====== DATASET EXCERPTS

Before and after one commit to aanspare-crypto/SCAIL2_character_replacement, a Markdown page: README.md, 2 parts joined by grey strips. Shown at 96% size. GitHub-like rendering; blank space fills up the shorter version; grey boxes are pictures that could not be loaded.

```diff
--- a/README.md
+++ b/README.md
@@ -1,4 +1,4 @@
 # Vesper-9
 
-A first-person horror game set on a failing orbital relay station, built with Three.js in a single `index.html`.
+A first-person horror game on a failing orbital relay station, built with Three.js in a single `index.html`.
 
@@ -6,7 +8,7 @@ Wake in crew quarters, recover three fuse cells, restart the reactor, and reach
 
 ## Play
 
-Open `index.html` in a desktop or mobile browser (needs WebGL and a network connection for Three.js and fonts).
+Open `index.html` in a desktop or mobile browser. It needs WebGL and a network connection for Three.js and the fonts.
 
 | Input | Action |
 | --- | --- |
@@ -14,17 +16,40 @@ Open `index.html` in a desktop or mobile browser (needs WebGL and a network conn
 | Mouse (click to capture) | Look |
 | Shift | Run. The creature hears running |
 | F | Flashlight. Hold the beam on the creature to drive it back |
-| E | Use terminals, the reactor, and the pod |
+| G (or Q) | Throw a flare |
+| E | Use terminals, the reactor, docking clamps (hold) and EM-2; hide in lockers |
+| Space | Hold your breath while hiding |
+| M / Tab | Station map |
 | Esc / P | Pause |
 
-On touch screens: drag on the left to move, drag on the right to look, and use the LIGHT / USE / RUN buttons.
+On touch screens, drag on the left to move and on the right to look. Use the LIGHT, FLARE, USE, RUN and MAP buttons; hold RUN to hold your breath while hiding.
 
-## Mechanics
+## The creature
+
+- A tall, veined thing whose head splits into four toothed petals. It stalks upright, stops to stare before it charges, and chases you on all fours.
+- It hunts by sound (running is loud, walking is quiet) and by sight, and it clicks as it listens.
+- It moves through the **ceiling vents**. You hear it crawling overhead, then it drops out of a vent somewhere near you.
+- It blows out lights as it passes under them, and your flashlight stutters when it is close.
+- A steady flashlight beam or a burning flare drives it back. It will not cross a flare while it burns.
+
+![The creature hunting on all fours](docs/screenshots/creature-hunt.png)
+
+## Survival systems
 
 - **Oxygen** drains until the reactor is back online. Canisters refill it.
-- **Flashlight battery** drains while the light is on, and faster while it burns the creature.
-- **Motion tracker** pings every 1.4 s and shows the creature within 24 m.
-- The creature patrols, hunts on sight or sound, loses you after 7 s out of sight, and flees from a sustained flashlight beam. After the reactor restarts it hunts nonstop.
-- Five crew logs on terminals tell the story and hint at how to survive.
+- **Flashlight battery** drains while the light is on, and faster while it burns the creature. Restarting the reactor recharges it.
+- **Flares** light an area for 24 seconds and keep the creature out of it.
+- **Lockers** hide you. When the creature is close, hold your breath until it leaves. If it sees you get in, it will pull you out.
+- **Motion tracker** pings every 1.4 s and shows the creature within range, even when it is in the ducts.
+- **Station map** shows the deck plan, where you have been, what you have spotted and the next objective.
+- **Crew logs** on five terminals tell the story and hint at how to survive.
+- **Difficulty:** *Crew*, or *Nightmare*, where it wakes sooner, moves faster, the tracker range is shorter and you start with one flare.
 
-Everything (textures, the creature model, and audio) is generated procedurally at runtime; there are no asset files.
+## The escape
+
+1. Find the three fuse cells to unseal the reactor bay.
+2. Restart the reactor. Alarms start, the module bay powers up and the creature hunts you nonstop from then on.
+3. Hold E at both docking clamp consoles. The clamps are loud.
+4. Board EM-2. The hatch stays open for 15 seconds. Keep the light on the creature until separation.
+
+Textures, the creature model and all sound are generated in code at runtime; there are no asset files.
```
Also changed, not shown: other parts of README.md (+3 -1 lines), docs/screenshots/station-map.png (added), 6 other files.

============

Set the data down once more, exactly as it stands.

Before and after one commit to aanspare-crypto/SCAIL2_character_replacement, a Markdown page: README.md, 2 parts joined by grey strips. Shown at 96% size. GitHub-like rendering; blank space fills up the shorter version; grey boxes are pictures that could not be loaded.

```diff
--- a/README.md
+++ b/README.md
@@ -1,4 +1,4 @@
 # Vesper-9
 
-A first-person horror game set on a failing orbital relay station, built with Three.js in a single `index.html`.
+A first-person horror game on a failing orbital relay station, built with Three.js in a single `index.html`.
 
@@ -6,7 +8,7 @@ Wake in crew quarters, recover three fuse cells, restart the reactor, and reach
 
 ## Play
 
-Open `index.html` in a desktop or mobile browser (needs WebGL and a network connection for Three.js and fonts).
+Open `index.html` in a desktop or mobile browser. It needs WebGL and a network connection for Three.js and the fonts.
 
 | Input | Action |
 | --- | --- |
@@ -14,17 +16,40 @@ Open `index.html` in a desktop or mobile browser (needs WebGL and a network conn
 | Mouse (click to capture) | Look |
 | Shift | Run. The creature hears running |
 | F | Flashlight. Hold the beam on the creature to drive it back |
-| E | Use terminals, the reactor, and the pod |
+| G (or Q) | Throw a flare |
+| E | Use terminals, the reactor, docking clamps (hold) and EM-2; hide in lockers |
+| Space | Hold your breath while hiding |
+| M / Tab | Station map |
 | Esc / P | Pause |
 
-On touch screens: drag on the left to move, drag on the right to look, and use the LIGHT / USE / RUN buttons.
+On touch screens, drag on the left to move and on the right to look. Use the LIGHT, FLARE, USE, RUN and MAP buttons; hold RUN to hold your breath while hiding.
 
-## Mechanics
+## The creature
+
+- A tall, veined thing whose head splits into four toothed petals. It stalks upright, stops to stare before it charges, and chases you on all fours.
+- It hunts by sound (running is loud, walking is quiet) and by sight, and it clicks as it listens.
+- It moves through the **ceiling vents**. You hear it crawling overhead, then it drops out of a vent somewhere near you.
+- It blows out lights as it passes under them, and your flashlight stutters when it is close.
+- A steady flashlight beam or a burning flare drives it back. It will not cross a flare while it burns.
+
+![The creature hunting on all fours](docs/screenshots/creature-hunt.png)
+
+## Survival systems
 
 - **Oxygen** drains until the reactor is back online. Canisters refill it.
-- **Flashlight battery** drains while the light is on, and faster while it burns the creature.
-- **Motion tracker** pings every 1.4 s and shows the creature within 24 m.
-- The creature patrols, hunts on sight or sound, loses you after 7 s out of sight, and flees from a sustained flashlight beam. After the reactor restarts it hunts nonstop.
-- Five crew logs on terminals tell the story and hint at how to survive.
+- **Flashlight battery** drains while the light is on, and faster while it burns the creature. Restarting the reactor recharges it.
+- **Flares** light an area for 24 seconds and keep the creature out of it.
+- **Lockers** hide you. When the creature is close, hold your breath until it leaves. If it sees you get in, it will pull you out.
+- **Motion tracker** pings every 1.4 s and shows the creature within range, even when it is in the ducts.
+- **Station map** shows the deck plan, where you have been, what you have spotted and the next objective.
+- **Crew logs** on five terminals tell the story and hint at how to survive.
+- **Difficulty:** *Crew*, or *Nightmare*, where it wakes sooner, moves faster, the tracker range is shorter and you start with one flare.
 
-Everything (textures, the creature model, and audio) is generated procedurally at runtime; there are no asset files.
+## The escape
+
+1. Find the three fuse cells to unseal the reactor bay.
+2. Restart the reactor. Alarms start, the module bay powers up and the creature hunts you nonstop from then on.
+3. Hold E at both docking clamp consoles. The clamps are loud.
+4. Board EM-2. The hatch stays open for 15 seconds. Keep the light on the creature until separation.
+
+Textures, the creature model and all sound are generated in code at runtime; there are no asset files.
```
Also changed, not shown: other parts of README.md (+3 -1 lines), docs/screenshots/station-map.png (added), 6 other files.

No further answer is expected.